DATASET RECORDS |
* * * * * * * * *

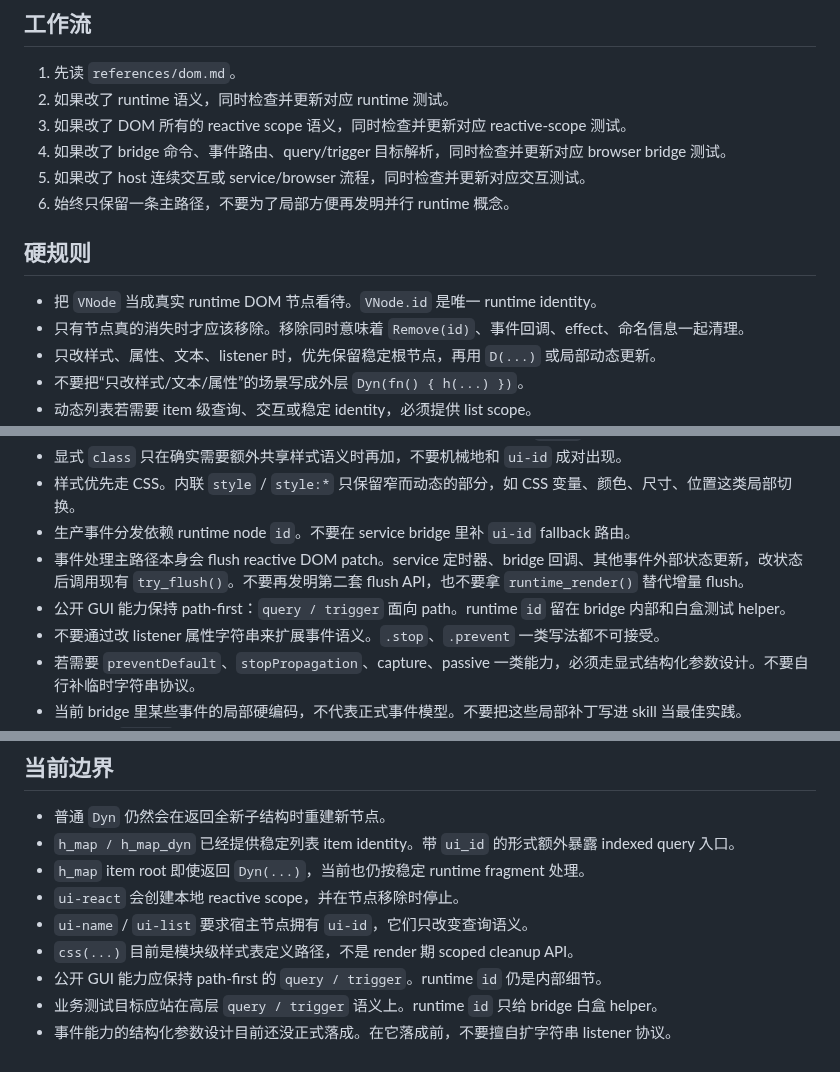
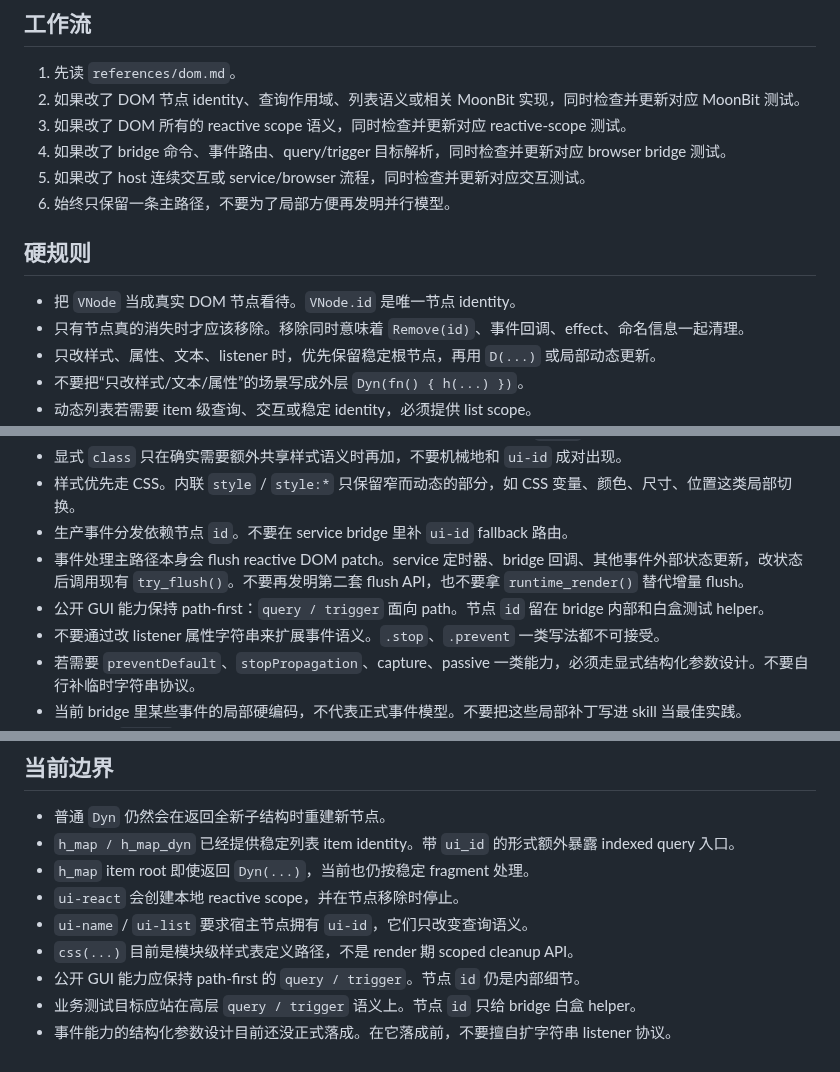
Before and after one commit to ch3coohlink/MetaEditor, a Markdown page: skill/SKILL.md, 3 parts joined by grey strips. Rendered like a GitHub page.

Commit message:
docs: update DOM and skill documentation terminology

```diff
--- a/skill/SKILL.md
+++ b/skill/SKILL.md
@@ -10,15 +10,15 @@ description: 处理 MetaEditor 仓库代码、语义、边界与相关测试时
 ## 工作流
 
 1. 先读 `references/dom.md`。
-2. 如果改了 runtime 语义，同时检查并更新对应 runtime 测试。
+2. 如果改了 DOM 节点 identity、查询作用域、列表语义或相关 MoonBit 实现，同时检查并更新对应 MoonBit 测试。
 3. 如果改了 DOM 所有的 reactive scope 语义，同时检查并更新对应 reactive-scope 测试。
 4. 如果改了 bridge 命令、事件路由、query/trigger 目标解析，同时检查并更新对应 browser bridge 测试。
 5. 如果改了 host 连续交互或 service/browser 流程，同时检查并更新对应交互测试。
-6. 始终只保留一条主路径，不要为了局部方便再发明并行 runtime 概念。
+6. 始终只保留一条主路径，不要为了局部方便再发明并行模型。
 
 ## 硬规则
 
-- 把 `VNode` 当成真实 runtime DOM 节点看待。`VNode.id` 是唯一 runtime identity。
+- 把 `VNode` 当成真实 DOM 节点看待。`VNode.id` 是唯一节点 identity。
 - 只有节点真的消失时才应该移除。移除同时意味着 `Remove(id)`、事件回调、effect、命名信息一起清理。
 - 只改样式、属性、文本、listener 时，优先保留稳定根节点，再用 `D(...)` 或局部动态更新。
 - 不要把“只改样式/文本/属性”的场景写成外层 `Dyn(fn() { h(...) })`。
@@ -36,9 +36,9 @@ description: 处理 MetaEditor 仓库代码、语义、边界与相关测试时
 - 不要把“符号转写”当成推荐命名规则。推荐实践里直接写适合样式锚点的 `ui-id`。
 - 显式 `class` 只在确实需要额外共享样式语义时再加，不要机械地和 `ui-id` 成对出现。
 - 样式优先走 CSS。内联 `style` / `style:*` 只保留窄而动态的部分，如 CSS 变量、颜色、尺寸、位置这类局部切换。
-- 生产事件分发依赖 runtime node `id`。不要在 service bridge 里补 `ui-id` fallback 路由。
+- 生产事件分发依赖节点 `id`。不要在 service bridge 里补 `ui-id` fallback 路由。
 - 事件处理主路径本身会 flush reactive DOM patch。service 定时器、bridge 回调、其他事件外部状态更新，改状态后调用现有 `try_flush()`。不要再发明第二套 flush API，也不要拿 `runtime_render()` 替代增量 flush。
-- 公开 GUI 能力保持 path-first：`query / trigger` 面向 path。runtime `id` 留在 bridge 内部和白盒测试 helper。
+- 公开 GUI 能力保持 path-first：`query / trigger` 面向 path。节点 `id` 留在 bridge 内部和白盒测试 helper。
 - 不要通过改 listener 属性字符串来扩展事件语义。`.stop`、`.prevent` 一类写法都不可接受。
 - 若需要 `preventDefault`、`stopPropagation`、capture、passive 一类能力，必须走显式结构化参数设计。不要自行补临时字符串协议。
 - 当前 bridge 里某些事件的局部硬编码，不代表正式事件模型。不要把这些局部补丁写进 skill 当最佳实践。
@@ -132,10 +132,10 @@ fn todo_view(...) -> Child {
 
 - 普通 `Dyn` 仍然会在返回全新子结构时重建新节点。
 - `h_map / h_map_dyn` 已经提供稳定列表 item identity。带 `ui_id` 的形式额外暴露 indexed query 入口。
-- `h_map` item root 即使返回 `Dyn(...)`，当前也仍按稳定 runtime fragment 处理。
+- `h_map` item root 即使返回 `Dyn(...)`，当前也仍按稳定 fragment 处理。
 - `ui-react` 会创建本地 reactive scope，并在节点移除时停止。
 - `ui-name` / `ui-list` 要求宿主节点拥有 `ui-id`，它们只改变查询语义。
 - `css(...)` 目前是模块级样式表定义路径，不是 render 期 scoped cleanup API。
-- 公开 GUI 能力应保持 path-first 的 `query / trigger`。runtime `id` 仍是内部细节。
-- 业务测试目标应站在高层 `query / trigger` 语义上。runtime `id` 只给 bridge 白盒 helper。
+- 公开 GUI 能力应保持 path-first 的 `query / trigger`。节点 `id` 仍是内部细节。
+- 业务测试目标应站在高层 `query / trigger` 语义上。节点 `id` 只给 bridge 白盒 helper。
 - 事件能力的结构化参数设计目前还没正式落成。在它落成前，不要擅自扩字符串 listener 协议。
```
Also changed, not shown: skill/references/dom.md (+10 -10 lines).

* * * * * * * * *

TASK INSTRUCTIONS | Filter the records above for the string "skill" and copy each matching line.

WRITTEN RESPONSE |
Before and after one commit to ch3coohlink/MetaEditor, a Markdown page: skill/SKILL.md, 3 parts joined by grey strips. Rendered like a GitHub page.
docs: update DOM and skill documentation terminology
--- a/skill/SKILL.md
+++ b/skill/SKILL.md
 - 当前 bridge 里某些事件的局部硬编码，不代表正式事件模型。不要把这些局部补丁写进 skill 当最佳实践。
Also changed, not shown: skill/references/dom.md (+10 -10 lines).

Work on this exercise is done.